Iban war prahu on Skerang river.
Iban war prahu on Skerang river.

Bangkong is the war boat of dayak people, notably used by sea dayaks (Iban people) of Indonesia, Malaysia and Brunei. They are used for riverine warfare in Borneo, but they are also capable of sailing across the sea.


Iban Dayak bangkong fleet attacking brig Lily.
Iban Dayak bangkong fleet attacking brig Lily.

The name bangkong may have its roots from word wa, wangka, waga, wangga, and bangka of Austronesian languages. The term is associated with outrigger perahu or small perahu.[1] This boat is also called perahu pengayau, with the pengayau means "raider" or "warrior", thus it can be translated as "war prahu".[2]


These boats are made single log that was hollowed out. Even a large warboat, 90 feet (27 m) long, is made from the trunk of one tree. Planks or gunwales are stitched on the sides, and the seams are caulked, to render the boat watertight.[3]: 30–31  The planks are bound together with rattan, which makes them easy to disassemble. They are usually armed with 1 or 2 lela and a few musket. They could carry 60–80 men. They are propelled by paddle, and they could sustain 6 mi/h (9.7 km/h) for 18 hours, covering 100 miles (160,9 km) in a day, or 12 mi/h (19.3 km/h) if closing on a prize.[4]


The bait and trap tactic of sea dayak
The bait and trap tactic of sea dayak

The bangkong was used for dayak riverine warfare.

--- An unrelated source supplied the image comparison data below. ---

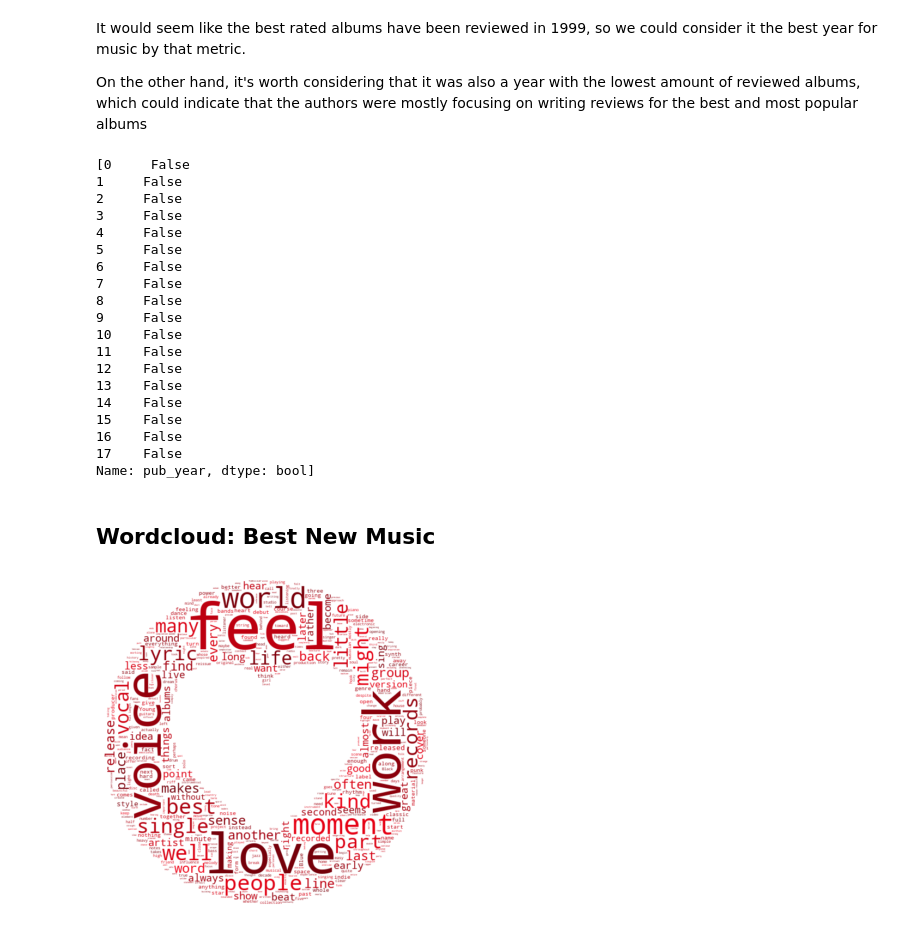
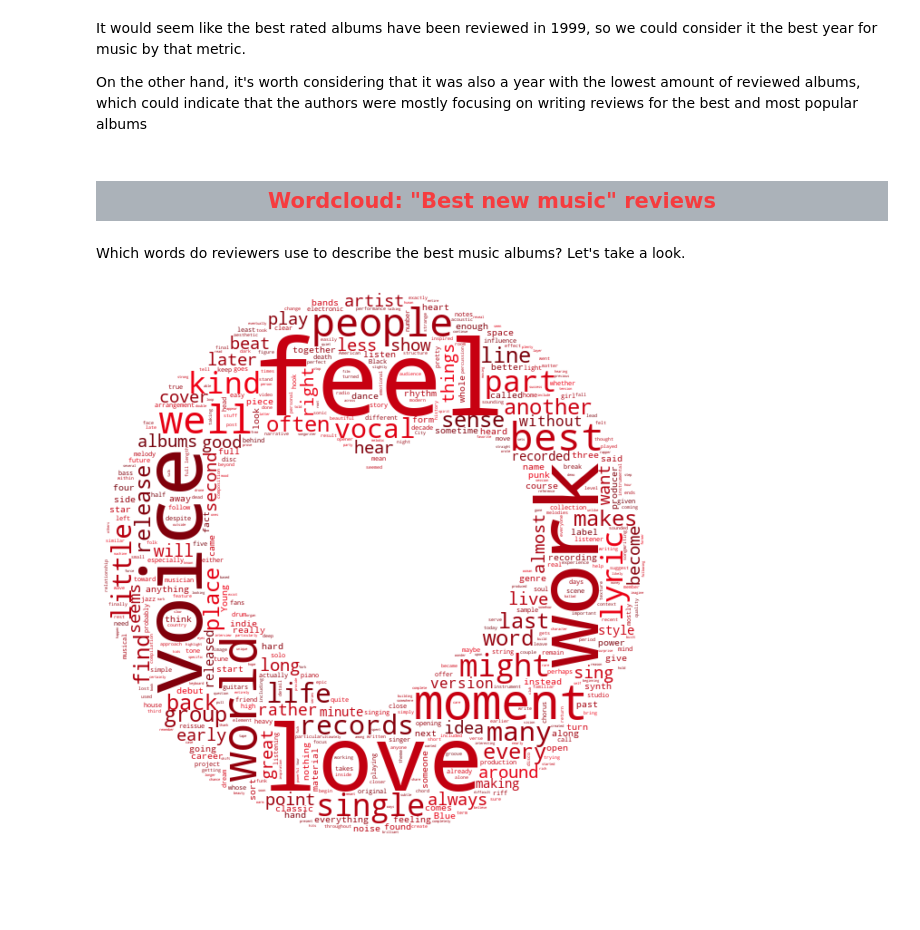
Before and after one commit to ZasadnyJan/Pitchfork_reviews_EDA, a Jupyter notebook: Main_notebook.ipynb, the cells around one changed output. Saved outputs shown, nothing was run; the diff lists cells and outputs as text; code cells hidden in the pictures; blank space fills up the shorter version.

Commit message:
Added conclusions and improved the notebook visually.

```diff
--- a/Main_notebook.ipynb
+++ b/Main_notebook.ipynb
@@ -340,49 +332,34 @@ plt.show()
 It would seem like the best rated albums have been reviewed in 1999, so we could consider it the best year for music by that metric.
 
 On the other hand, it's worth considering that it was also a year with the lowest amount of reviewed albums, which could indicate that the authors were mostly focusing on writing reviews for the best and most popular albums
-# %%
-print([years_reviews["pub_year"]==2017])
-# %% [output]
-[0     False
-1     False
-2     False
-3     False
-4     False
-5     False
-6     False
-7     False
-8     False
-9     False
-10    False
-11    False
-12    False
-13    False
-14    False
-15    False
-16    False
-17    False
-Name: pub_year, dtype: bool]
-# %% [markdown]
-## Wordcloud: Best New Music
+# %% [markdown]
+<h1 style="color: #f63c3f ;background-color: #abb2b9 ;font-family: Lucida Bright, Georgia, serif;font-size:150%;text-align:center">Wordcloud: "Best new music" reviews</h1>
+# %% [markdown]
+Which words do reviewers use to describe the best music albums? Let's take a look.
 # %%
 def red_color_func(word=None, font_size=None, position=None, orientation=None, font_path=None, random_state=None):
     h = int(360.0 * 252.0 / 255.0)
     s = int(100.0 * 255.0 / 255.0)
     l = int(100.0 * float(random_state.randint(60, 120)) / 255.0)
 
     return "hsl({}, {}%, {}%)".format(h, s, l)
 
+
 stopwords = set(STOPWORDS)
-stopwords.update(["album", "one", "band", "song", "sound", "music", "songs", "record", "track", "time", "even", "make", "still", "s", "rock", "way", "sounds", "pop", "thing", "first", "guitar", "much", "now", "year","years", "made", "liner", "note", "come", "tracks", "know", "something", "title", "take", "shit", "shat" ,"though", "seem", "never"])
+stopwords.update(
+    ["album", "one", "band", "song", "sound", "music", "songs", "record", "track", "time", "even", "make", "still", "s",
+     "rock", "way", "sounds", "pop", "thing", "first", "guitar", "much", "now", "year", "years", "made", "liner",
+     "note", "come", "tracks", "know", "something", "title", "take", "shit", "shat", "though", "seem", "never"])
 
-good_text = " ".join(review for review in df_reviews_main[df_reviews_main["best_new_music"]==True]["content"])
+good_text = " ".join(review for review in df_reviews_main[df_reviews_main["best_new_music"] == True]["content"])
 mask = np.asarray(Image.open("heart.jpg"))
 
-wordcloud_good = WordCloud(background_color="white", max_words=500, mask=mask, stopwords=stopwords, min_word_length=4,collocation_threshold= 12, color_func=red_color_func).generate(good_text)
+wordcloud_good = WordCloud(background_color="white", max_words=500, mask=mask, stopwords=stopwords, min_word_length=4,
+                           collocation_threshold=12, color_func=red_color_func).generate(good_text)
 
-plt.figure(figsize=[6,6])
+plt.figure(figsize=[10, 10])
 plt.imshow(wordcloud_good, interpolation="bilinear")
 plt.axis("off")
 plt.show()
 # %% [output]
-[figure, old version]
+[figure, new version]
```
Also changed, not shown: parts of 46 cells of this notebook, 3 other files.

The sea dayaks, as their name implies, are a maritime set of tribes, and fight chiefly in canoes and boats. One of their favorite tactics is to conceal some of their larger boats, and then to send some small and badly manned canoes forward to attack the enemy to lure them. The canoes then retreat, followed by the enemy, and as soon as they passes the spot where the larger boats are hidden, they are attacked by them in the rear, while the smaller canoes, which have acted as decoys, turn and join in the fight. The rivers arc are chosen for this kind of attack, the overhanging branches of trees and the dense foliage of the bank affording excellent hiding places for the boats.[5]: 1136 

Many of the sea dayaks were also pirates. In the 19th century there was a great deal of piracy, and it was secretly encouraged by the native rulers, who obtained a share of the spoil, and also by the Malays who knew well how to handle a boat. The Malay fleet consisted of a large number of long war boats or prahu, each about 90 feet (27 m) long or more, and carrying a brass gun in the bow, the pirates being armed with swords, spears and muskets. Each boat was paddled by from 60 to 80 men. These boats skulked about in the sheltered coves waiting for their prey, and attacked merchant vessels making the passage between China and Singapore. The Malay pirates and their Dayak allies would wreck and destroy every trading vessel they came across, murder most of the crew who offered any resistance, and the rest were made as slaves. The Dayak would cut off the heads of those who were slain, smoke them over the fire to dry them, and then take them home to treasure as valued possessions.[3]: 12 

In March 1849, Sakarran and Serebas Dayak of Sarawak has a piratical fleet of 200 prahu bangkongs, and since January 1849 the fleet managed to capture several trading boats, devastated two rivers, burnt three villages and slaughtered 400 persons, consist of men, women, and children.[6]: xxvi–xxvii 

See also


  1. ^ Horridge, Adrian (2015). Perahu Layar Tradisional Nusantara. Yogyakarta: Penerbit Ombak. An Indonesian translation of Horridge, Adrian (1985). The Prahu: Traditional Sailing Boat of Indonesia, second edition. Oxford: Oxford University Press.
  2. ^ James Francis Warren (2002). Iranun and Balangingi: Globalization, Maritime Raiding and the Birth of Ethnicity. NUS Press. pp. 53–56. ISBN 9789971692421.
  3. ^ a b Gomes, Edwin Herbert (1912). Children of Borneo. London: Oliphants.
  4. ^ Marshall, Adrian G. (2015). Nemesis: The First Iron Warship and Her World. NUS Press. ISBN 9789971698225.
  5. ^ Wood, John George (1878). The uncivilized races of men in all countries of the world : being a comprehensive account of their manners and customs, and of their physical, social, mental, moral and religious characteristics volume 2. Hartford: J. B. Burr and company.
  6. ^ C[rookshank], A[rthur] (1849). The Sarawak Fleet, in The Journal of the Indian archipelago and eastern Asia (ed. by J.R. Logan).